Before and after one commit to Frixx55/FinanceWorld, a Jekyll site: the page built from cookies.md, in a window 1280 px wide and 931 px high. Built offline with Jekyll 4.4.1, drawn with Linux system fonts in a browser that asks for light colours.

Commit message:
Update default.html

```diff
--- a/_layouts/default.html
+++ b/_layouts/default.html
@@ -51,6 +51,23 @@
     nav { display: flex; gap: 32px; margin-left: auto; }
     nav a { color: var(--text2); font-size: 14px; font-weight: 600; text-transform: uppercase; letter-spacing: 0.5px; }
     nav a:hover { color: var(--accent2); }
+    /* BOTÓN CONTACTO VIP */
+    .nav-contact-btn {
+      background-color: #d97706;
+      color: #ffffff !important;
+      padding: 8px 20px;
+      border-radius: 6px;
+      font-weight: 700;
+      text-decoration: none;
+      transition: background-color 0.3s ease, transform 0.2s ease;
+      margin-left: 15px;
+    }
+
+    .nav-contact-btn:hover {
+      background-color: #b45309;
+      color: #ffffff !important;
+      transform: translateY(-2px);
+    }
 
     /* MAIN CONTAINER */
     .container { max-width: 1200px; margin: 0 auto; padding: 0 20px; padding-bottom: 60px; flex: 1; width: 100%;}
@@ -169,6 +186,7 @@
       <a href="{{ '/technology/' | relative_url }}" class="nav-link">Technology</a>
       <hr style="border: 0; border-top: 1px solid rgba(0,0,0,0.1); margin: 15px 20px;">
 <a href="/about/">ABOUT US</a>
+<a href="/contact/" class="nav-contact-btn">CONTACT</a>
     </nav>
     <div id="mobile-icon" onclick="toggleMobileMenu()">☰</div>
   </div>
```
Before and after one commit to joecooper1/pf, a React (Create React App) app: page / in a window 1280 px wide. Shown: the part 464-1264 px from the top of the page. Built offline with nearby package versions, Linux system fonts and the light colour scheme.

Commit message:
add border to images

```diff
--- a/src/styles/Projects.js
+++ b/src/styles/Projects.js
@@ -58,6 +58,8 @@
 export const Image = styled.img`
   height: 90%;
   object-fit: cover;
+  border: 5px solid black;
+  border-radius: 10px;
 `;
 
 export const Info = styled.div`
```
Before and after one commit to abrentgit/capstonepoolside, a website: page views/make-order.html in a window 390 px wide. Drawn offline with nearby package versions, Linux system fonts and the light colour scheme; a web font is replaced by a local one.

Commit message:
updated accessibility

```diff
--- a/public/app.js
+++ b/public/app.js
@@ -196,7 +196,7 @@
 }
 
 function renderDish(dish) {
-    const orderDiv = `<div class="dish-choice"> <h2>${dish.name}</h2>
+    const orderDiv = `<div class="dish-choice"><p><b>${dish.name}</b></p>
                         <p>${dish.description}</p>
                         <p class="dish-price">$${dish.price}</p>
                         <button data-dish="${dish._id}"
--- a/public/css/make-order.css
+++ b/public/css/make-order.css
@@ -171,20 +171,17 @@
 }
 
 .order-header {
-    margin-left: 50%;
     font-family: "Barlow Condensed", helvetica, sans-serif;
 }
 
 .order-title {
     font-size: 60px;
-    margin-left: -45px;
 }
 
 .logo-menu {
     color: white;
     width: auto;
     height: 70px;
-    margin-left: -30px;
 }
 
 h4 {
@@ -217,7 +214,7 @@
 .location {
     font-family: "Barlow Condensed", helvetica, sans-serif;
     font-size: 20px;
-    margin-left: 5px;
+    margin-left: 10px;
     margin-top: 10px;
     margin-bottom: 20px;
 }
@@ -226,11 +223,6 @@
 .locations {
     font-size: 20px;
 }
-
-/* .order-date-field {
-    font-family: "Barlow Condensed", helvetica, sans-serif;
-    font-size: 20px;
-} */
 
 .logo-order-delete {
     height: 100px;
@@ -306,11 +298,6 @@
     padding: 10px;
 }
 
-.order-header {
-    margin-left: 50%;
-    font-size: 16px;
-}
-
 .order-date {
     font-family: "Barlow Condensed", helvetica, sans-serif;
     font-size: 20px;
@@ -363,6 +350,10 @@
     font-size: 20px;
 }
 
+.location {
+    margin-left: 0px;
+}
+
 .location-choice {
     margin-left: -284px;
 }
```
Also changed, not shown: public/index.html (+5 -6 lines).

**TASK DESCRIPTION:**
Each line of the entries that contains the word "left" should be listed.

**RESPONSE FOR THIS EXERCISE:**
     nav { display: flex; gap: 32px; margin-left: auto; }
+      margin-left: 15px;
-    margin-left: 50%;
-    margin-left: -45px;
-    margin-left: -30px;
-    margin-left: 5px;
+    margin-left: 10px;
-    margin-left: 50%;
+    margin-left: 0px;
     margin-left: -284px;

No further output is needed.